The Streaming Project involves the design, implementation, and evaluation of a new architecture and a set of mechanisms for advanced multimedia streaming on the Internet. It realizes the world's first dynamic caching scheme for streaming media. Basic modules include advanced media transport and automated self-configuration of distributed system components. The Streaming Architecture provides transparently (to the receivers) support for near-zero start-up latency, improved playback quality, improved VCR-like operations, and further reduction in network and server load compared to pure multicast. Our system is designed in compliance to IETF standard protocols (RTSP, RTP). This project has been conducted in the Networking Research Laboratory at Bell Labs in Holmdel, NJ, USA, and it has been embodied in Lucent Technologies' content networking solution. To learn more about the project, please contact me directly.
My Ph.D. project has been on reliable and scalable multicast communication on the Internet. I designed and evaluated the so-called Local Group Concept (LGC), a generic set of mechanisms to improve scalability of reliable multicast protocols. Based on these ideas, I specified and implemented the Local Group based Multicast Protocol (LGMP) and the Local Group Configuration Protocol (LGCP), which allow efficient data dissemination to a large number of receivers. Both protocols have successfully been used for worldwide experiments on the MBone involving 40 to 50 machines located at 16 different sites in Canada, England, France, Germany, and the USA.

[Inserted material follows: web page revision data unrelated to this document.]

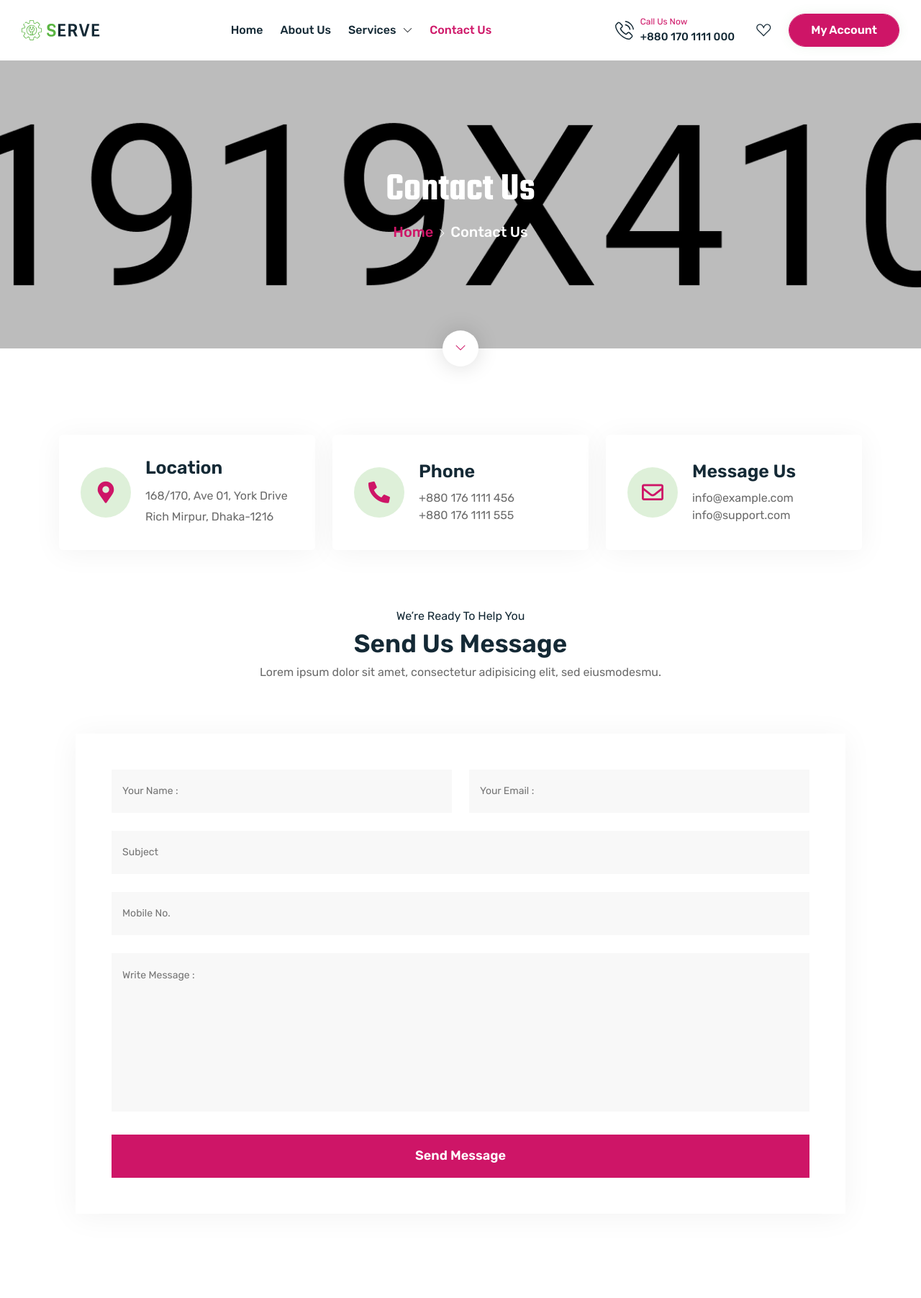
After one commit to Ashutosh1231/helperForHelp, a PHP site: page /Helper4hire/contact.php in a window 1280 px wide. The commit adds this page. Shown: the top 1803 px of the page at 72% size. Run offline with PHP 8.4, Linux system fonts and the light colour scheme.

Commit message:
Contact Us Pages added  style changed

```diff
--- a/assets/scripts/menu.php
+++ b/assets/scripts/menu.php
@@ -20,7 +20,7 @@
                 </ul>
             </li>
 
-            <li><a href="contact.html">Contact Us</a></li>
+            <li><a href="contact.php">Contact Us</a></li>
         </ul>
         <div class="my-account">
             <a href="account.html">My Account</a>
--- /dev/null
+++ b/contact.php
@@ -0,0 +1,128 @@
+<!doctype html>
+<html lang="en">
+
+<head>
+    <!-- Required meta tags -->
+    <meta charset="utf-8">
+    <meta name="viewport" content="width=device-width, initial-scale=1">
+    <title>SERVE - On Demand Services HTML Template</title>
+    <?php
+        include_once('assets/scripts/header_links.php');
+    ?>
+</head>
+
+<body>
+
+    <?php
+         //<!--Start preloader area -->
+        include_once('assets/scripts/loader.php');
+        //<!--End preloader area  -->
+        //<!-- Start header section -->
+        include_once('assets/scripts/header.php');
+        //<!-- End header section -->
+    ?>
+
+    <!-- Start breadcrumbs section -->
+    <section class="breadcrumbs">
+        <div class="container">
+            <div class="row">
+                <div class="col-12">
+                    <div class="breadcrumb-wrapper">
+                        <h2>Contact Us</h2>
+                        <span><a href="index.html">Home</a><i class="bi bi-chevron-right"></i>Contact Us</span>
+                        <div class="arrow-down">
+                            <a href="#down"><i class="bi bi-chevron-down"></i></a>
+                        </div>
+                    </div>
+                </div>
+            </div>
+        </div>
+    </section>
+    <!-- End breadcrumbs section -->
+
+    <!-- Start contact-us-area section -->
+    <section id="down" class="contact-us-area sec-m">
+        <div class="container">
+            <div class="contact-info">
+                <div class="row gy-4 align-items-center">
+                    <div class="col-md-6 col-lg-4">
+                        <div class="info">
+                            <div class="icon">
+                                <i class="fas fa-map-marker-alt"></i>
+                            </div>
+                            <div class="desc">
+                                <h4>Location</h4>
+                                <p>168/170, Ave 01, York Drive Rich Mirpur, Dhaka-1216</p>
+                            </div>
+                        </div>
+                    </div>
+                    <div class="col-md-6 col-lg-4">
+                        <div class="info">
+                            <div class="icon">
+                                <i class="fas fa-phone-alt"></i>
+                            </div>
+                            <div class="desc">
+                                <h4>Phone</h4>
+                                <a href="tel:01761111456">+880 176 1111 456</a>
+                                <a href="tel:01761111555">+880 176 1111 555</a>
+                            </div>
+                        </div>
+                    </div>
+                    <div class="col-md-6 col-lg-4">
+                        <div class="info">
+                            <div class="icon">
+                                <i class="far fa-envelope"></i>
+                            </div>
+                            <div class="desc">
+                                <h4>Message Us</h4>
+                                <a href="mailto:info@example.com">info@example.com</a>
+                                <a href="mailto:info@support.com">info@support.com</a>
+                            </div>
+                        </div>
+                    </div>
+                </div>
+            </div>
+            <div class="contact-form">
+                <span>We’re Ready To Help You</span>
+                <h2>Send Us Message</h2>
+                <p>Lorem ipsum dolor sit amet, consectetur adipisicing elit, sed eiusmodesmu.</p>
+                <form action="#" method="post">
+                    <div class="row">
+                        <div class="col-lg-6">
+                            <input type="text" name="name" placeholder="Your Name :">
+                        </div>
+                        <div class="col-lg-6">
+                            <input type="email" name="email" placeholder="Your Email :">
+                        </div>
+                        <div class="col-12">
+                            <input type="text" name="subject" placeholder="Subject">
+                            <input type="number" name="subject" placeholder="Mobile No.">
+                            <textarea name="message" cols="30" rows="10" placeholder="Write Message :"></textarea>
+                            <input type="submit" value="Send Message">
+                        </div>
+                    </div>
+                </form>
+            </div>
+        </div>
+    </section>
+    <!-- End contact-us-area section -->
+
+    <!-- Start Google Map section -->
+    <div class="google-map">
+        <div class="container-fluid p-0">
+            <div class="gmap_canvas">
+                <iframe id="gmap_canvas" src="https://maps.app.goo.gl/vFkGm3yTSm7JeK7o7"></iframe>
+            </div>
+        </div>
+    </div>
+    <!-- End GOogle Map section -->
+
+    <!-- Start footer section -->
+    <?php
+        include_once('assets/scripts/footer.php');
+        include_once('assets/scripts/footer_links.php');
+    ?>
+    <!-- End footer section -->
+</body>
+
+</html>
```
Also changed, not shown: assets/css/style.css.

In 1996, I initiated together with our system administrators the establishment of a local Research Lab for the next generation Internet protocol suite. The Research Lab aims for the development of new Internet technologies and provides a local testbed connected to the worldwide 6Bone. Research started with multicast implementations on top of IPv6 and continued with focus on RSVP. Some interesting work on Label Swapping with RSVP has been done in collaboration with the Laboratoire d'Informatique 6 in Paris, France.
The BerKom-II project (1992 - 1996), which was funded by the German Telekom, aimed for the development and the implementation of an ATM-based Multimedia Transport System (MMT), interconnecting Digital, IBM, HP, SGI and Sun workstations. I have been working as project manager at the Institute of Telematics and contributed to the development and implementation of the transport level protocol named XTP-Lite. The implementation platform has been Digital Unix on Alpha workstations. The implementation features comprehensive support for different Quality of Service (QoS) classes, including QoS negotiation and mapping of MMT-specific QoS parameters on ATM QoS parameters.

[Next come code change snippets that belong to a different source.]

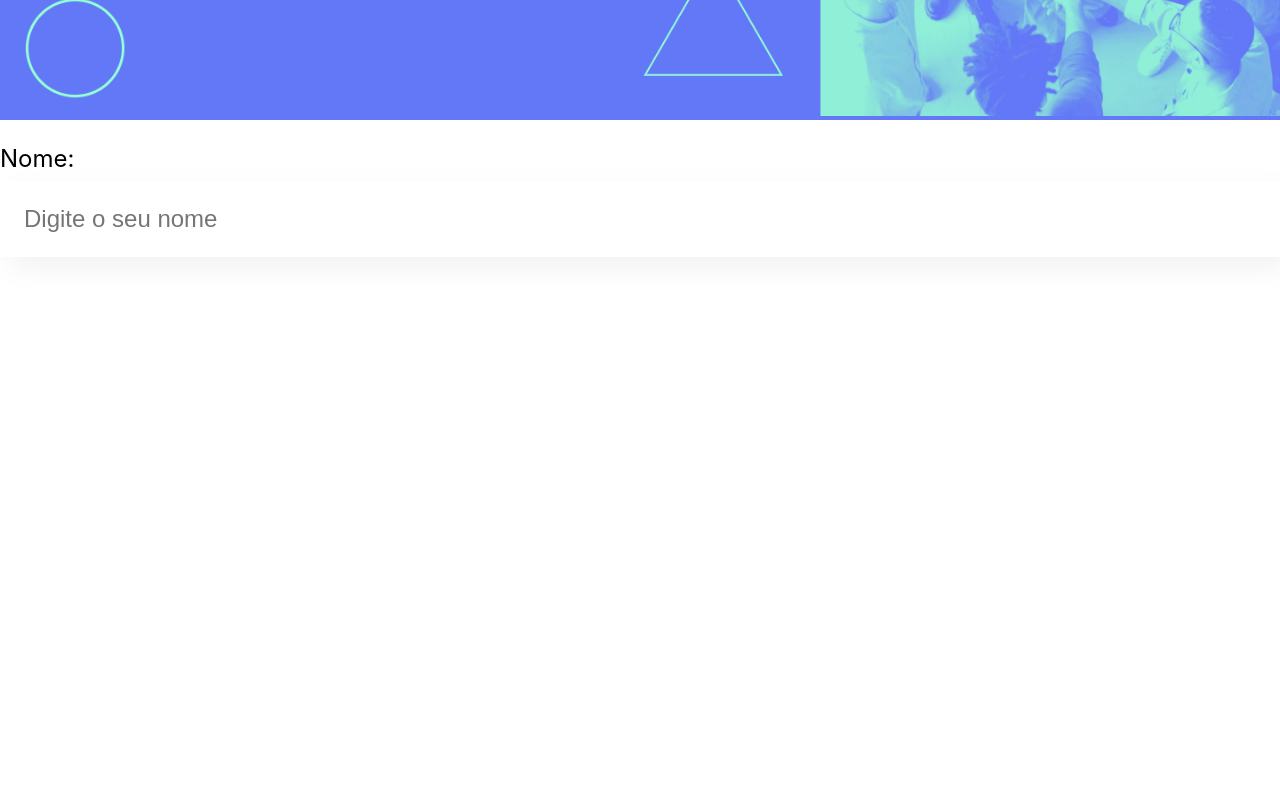
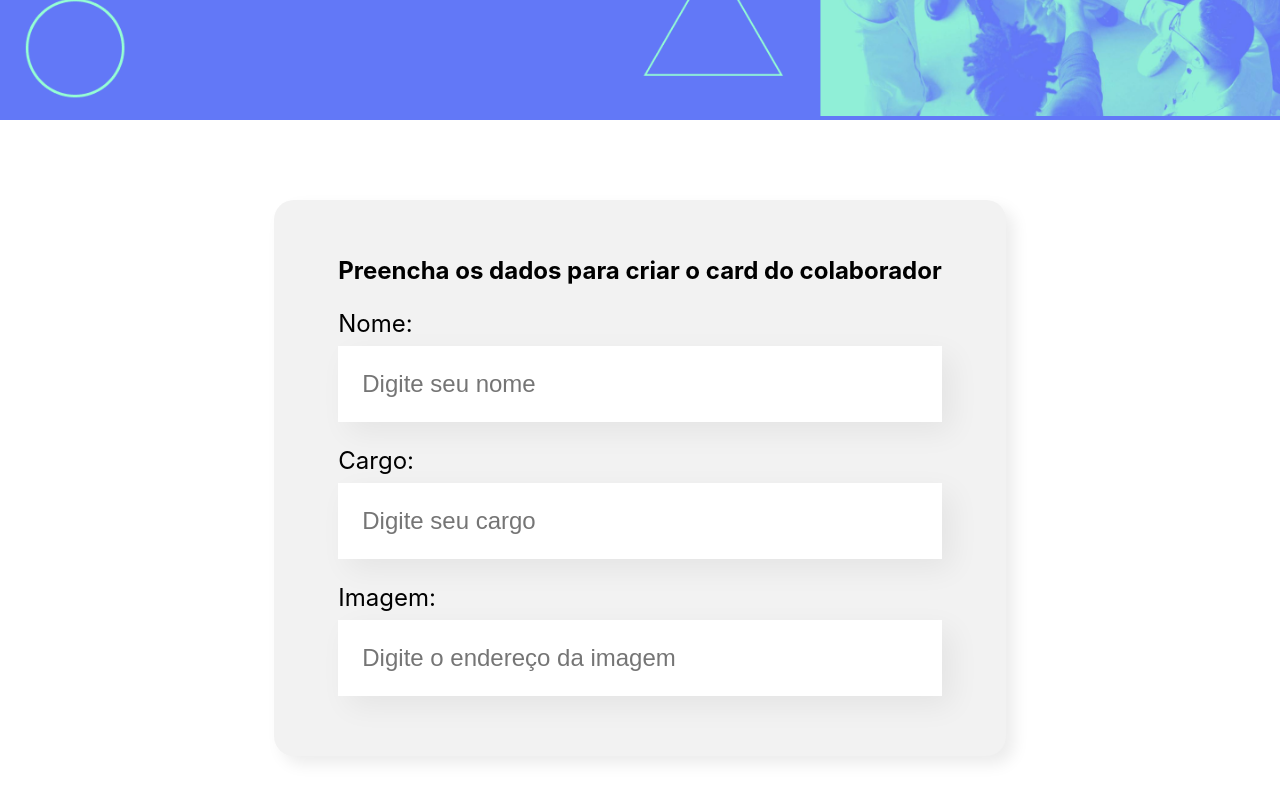
Before and after one commit to Sants16/organo, a React (Create React App) app: page / in a window 1280 px wide. Shown: the part 378-1178 px from the top of the page. Before the commit the page ends 800 px from the top, so only its background shows below. Built offline with nearby package versions, Linux system fonts and the light colour scheme.

Commit message:
form-component

```diff
--- a/src/App.js
+++ b/src/App.js
@@ -1,11 +1,11 @@
 import Banner from './components/Banner'
-import CampoTexto from './components/CampoTexto';
+import Formulario from './components/Formulario';
 
 function App() {
   return (
     <div className="App">
       <Banner/>
-      <CampoTexto text='Nome:' name='nome' placeholder='Digite o seu nome'/>
+      <Formulario/>
     </div>
   );
 }
--- /dev/null
+++ b/src/components/Formulario/Formulario.module.css
@@ -0,0 +1,13 @@
+.formulario{
+    display: flex;
+    justify-content: center;
+    margin: 80px 0;
+}
+
+.formulario form{
+    max-width: 80%;
+    background-color: #f2f2f2;
+    border-radius: 20px;
+    padding: 36px 64px;
+    box-shadow: 8px 8px 16px rgba(0, 0, 0, 0.08);
+}
--- /dev/null
+++ b/src/components/Formulario/index.jsx
@@ -0,0 +1,17 @@
+import React from 'react';
+import CampoTexto from '../CampoTexto';
+import styles from './Formulario.module.css'
+const Formulario = () => {
+    return (
+        <section className={styles.formulario}>
+            <form>
+            <h2>Preencha os dados para criar o card do colaborador</h2>
+            <CampoTexto text='Nome:' name='nome' placeholder='Digite seu nome'/>
+            <CampoTexto text='Cargo:' name='cargo' placeholder='Digite seu cargo'/>
+            <CampoTexto text='Imagem:' name='imagem' placeholder='Digite o endereço da imagem'/>
+            </form>
+        </section>
+     );
+}
+
+export default Formulario;
```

"If we knew what it was we were doing, it would not be called research, would it?"
"Research is what I'm doing when I don't know what I'm doing.”

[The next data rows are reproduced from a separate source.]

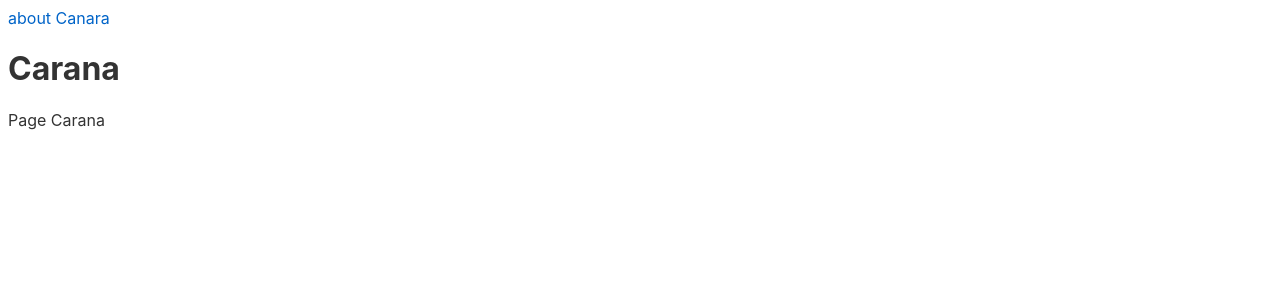
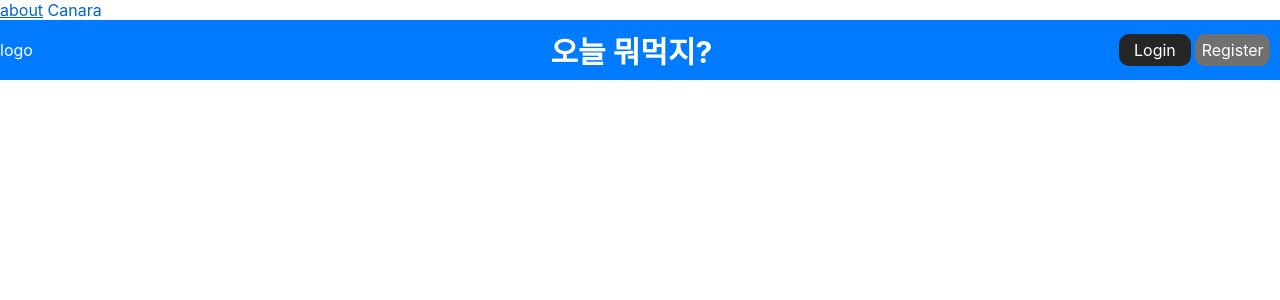
Before and after one commit to hyn062347/Today-s-Pick, a Svelte app in the folder front-end/: page /carana in a window 1280 px wide. Shown: the top 300 px of the page. Built offline with nearby package versions, Linux system fonts and the light colour scheme.

Commit message:
Create Header.svelte

```diff
--- a/front-end/public/global.css
+++ b/front-end/public/global.css
@@ -7,7 +7,7 @@ html, body {
 body {
 	color: #333;
 	margin: 0;
-	padding: 8px;
+	padding: 0px;
 	box-sizing: border-box;
 	font-family: -apple-system, BlinkMacSystemFont, "Segoe UI", Roboto, Oxygen-Sans, Ubuntu, Cantarell, "Helvetica Neue", sans-serif;
 }
--- a/front-end/src/App.svelte
+++ b/front-end/src/App.svelte
@@ -4,6 +4,7 @@
     import Home from "./pages/Home.svelte";
     import About from "./pages/About.svelte";
     import Carana from "./pages/Carana.svelte";
+    import Header from "./components/Header.svelte";
     // const link1="https://www.10000recipe.com/recipe/list.html?q="
     // const link2="https://map.naver.com/p/search/"
     // async function fetchFoods() {
@@ -25,13 +26,16 @@
         {/each}
     </ul>
     <p>기능이 쏙쏙 들어가있잖아aaas</p> -->
+
     <a href="/about">about</a>
     <a href="/carana">Canara</a>
+
     <!-- <nav>
         <Link to ="/">Home</Link>
         <Link to ="/about">About</Link>
         <Link to ="/carana">Carana</Link>
     </nav> -->
+    <Header/>
     <Router>
         <Route path="/" component = {Home} />
         <Route path="/about" component = {About} />
@@ -41,9 +45,12 @@
 
 <style>
     h1 {
-        color: #333;
+        color: #d70000;
     }
     button {
         margin: 10px 0;
     }
+    body {
+        background-color: #333;
+    }
 </style>
--- /dev/null
+++ b/front-end/src/components/Header.svelte
@@ -0,0 +1,61 @@
+<script>
+    let currentPage = 0;
+    import { Router, Route, Link } from "svelte-routing";
+</script>
+
+<header class="HeaderForm">
+    <div>
+        logo
+    </div>
+    <label class="Title">오늘 뭐먹지?</label>
+    <div class="ButtonSection">
+        <button class="LoginButton">Login</button>
+        <button class="RegisterButton">Register</button>
+    </div>
+</header>
+
+<main></main>
+
+<style>
+
+    .HeaderForm {
+        background-color: rgb(0, 123, 255);
+        height: 60px;
+        width: 100%;
+        text-align: center;
+        align-content: center;
+        color: white;
+        align-items: center;
+        display: flex;
+        flex-direction: row;
+        justify-content: space-between;
+    }
+    .LoginButton {
+        background-color: rgb(38, 38, 38);
+        padding-left: 15px;
+        padding-right: 15px;
+    }
+
+    .RegisterButton {
+        background-color: rgb(112, 112, 112);
+    }
+
+    button {
+        margin: 0px;
+        border-radius: 10px;
+        color: white;
+        border: none;
+    }
+
+    .ButtonSection{
+        margin-left: 10px;
+        margin-right: 10px;
+    }
+
+    .Title {
+        font-size: 30px;
+        font-weight: bolder;
+        position: absolute; /* 절대 위치 추가 */
+        left: 43%; /* 가로 중앙 */
+    }
+</style>
--- a/front-end/src/pages/About.svelte
+++ b/front-end/src/pages/About.svelte
@@ -6,3 +6,7 @@
     <h1>{name}</h1>
     <p>이 페이지는 프로젝트에 대한 정보를 제공합니다.</p>
 </main>
+
+<style>
+
+</style>
--- a/front-end/src/pages/Carana.svelte
+++ b/front-end/src/pages/Carana.svelte
@@ -3,6 +3,5 @@
 </script>
 
 <main>
-    <h1>{name}</h1>
-    <p>Page Carana</p>
+
 </main>
--- a/front-end/src/pages/Home.svelte
+++ b/front-end/src/pages/Home.svelte
@@ -6,3 +6,9 @@
     <h1>{name}</h1>
     <p>여기가 홈페이지입니다!kdjfhajshdjashf</p>
 </main>
+
+<style>
+    h1{
+        color: aqua;
+    }
+</style>
```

~Wernher von Braun
“There is nothing like looking, if you want to find something. You certainly usually find something, if you look, but it is not always quite the something you were after.” ~J.R.R. Tolkien